With close to $350,000 in grant money to repair the Ho-Ho-Kus Brook nearly secured, the village could begin substantial work this summer to mitigate flooding many residents say has worsened considerably in the last decade.
At last Wednesday's village council meeting, Village Manager Ken Gabbert said $340,000 in federal grants is expected to be in the village's hands, 80 percent of what was requested.
The village may also not be able to get to work until June, as it must wait for trout stocking season to end, Village Engineer Chris Rutishauser said at the Jan. 25 council meeting. There could be other conditions on animal habitats as well, he added.
Armed with hand tools, the village in January started clearing some of the sandbars that populate its flood-happy brook. The work, however, is far too big for shovels, as the sandbars have been crunching together for about twelve years.
An excavator and other heavy equipment is necessary to clear up erosion damage and remove large formations of rock and debris from Ho-Ho-Kus to Glen Rock, officials have said.

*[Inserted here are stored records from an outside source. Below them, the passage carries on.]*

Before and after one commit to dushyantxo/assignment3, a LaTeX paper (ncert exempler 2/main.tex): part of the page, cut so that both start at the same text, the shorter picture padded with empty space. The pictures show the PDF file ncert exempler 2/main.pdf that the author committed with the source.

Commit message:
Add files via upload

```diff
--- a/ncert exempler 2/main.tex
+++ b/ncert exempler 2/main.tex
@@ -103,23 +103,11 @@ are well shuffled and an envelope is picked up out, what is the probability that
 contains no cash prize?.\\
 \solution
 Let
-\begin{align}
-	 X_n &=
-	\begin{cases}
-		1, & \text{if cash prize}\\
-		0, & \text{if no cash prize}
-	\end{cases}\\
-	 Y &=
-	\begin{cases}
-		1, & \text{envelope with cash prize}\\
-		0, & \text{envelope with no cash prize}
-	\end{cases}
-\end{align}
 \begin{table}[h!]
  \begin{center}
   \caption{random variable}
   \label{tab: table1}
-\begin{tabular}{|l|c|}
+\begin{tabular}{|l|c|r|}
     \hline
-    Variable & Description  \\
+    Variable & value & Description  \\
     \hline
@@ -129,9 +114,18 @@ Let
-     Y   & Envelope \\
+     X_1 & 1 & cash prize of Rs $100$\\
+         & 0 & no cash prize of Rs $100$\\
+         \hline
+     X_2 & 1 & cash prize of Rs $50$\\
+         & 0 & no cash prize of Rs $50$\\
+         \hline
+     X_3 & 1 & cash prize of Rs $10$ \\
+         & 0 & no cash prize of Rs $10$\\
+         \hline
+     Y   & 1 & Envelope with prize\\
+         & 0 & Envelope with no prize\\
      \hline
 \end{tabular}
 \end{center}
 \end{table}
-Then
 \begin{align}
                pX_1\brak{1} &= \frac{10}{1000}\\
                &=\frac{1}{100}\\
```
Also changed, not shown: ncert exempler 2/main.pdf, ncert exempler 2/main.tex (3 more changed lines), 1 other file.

The damage, which has affected municipalities throughout the state, is due to a number of factors, Rutishauser has said.
"If we only had low flow, minimal rain events there would not be much change," Rutishauser, pointing to the sandbars, which often form around bends. "But as we have heavier rain events, more material moves around, shifts around the stream bed."
Though affected residents appeared at the Jan. 25 council meeting to report they're pleased progress is finally coming, it's work that may be needed in perpetuity and one that will require massive coordination efforts between municipalities and state and federal agencies.
Councilwoman Bernadette Walsh asked if there were long-term plan in place as the work proposed does not include widening the brook, dredging or changing the water flow direction.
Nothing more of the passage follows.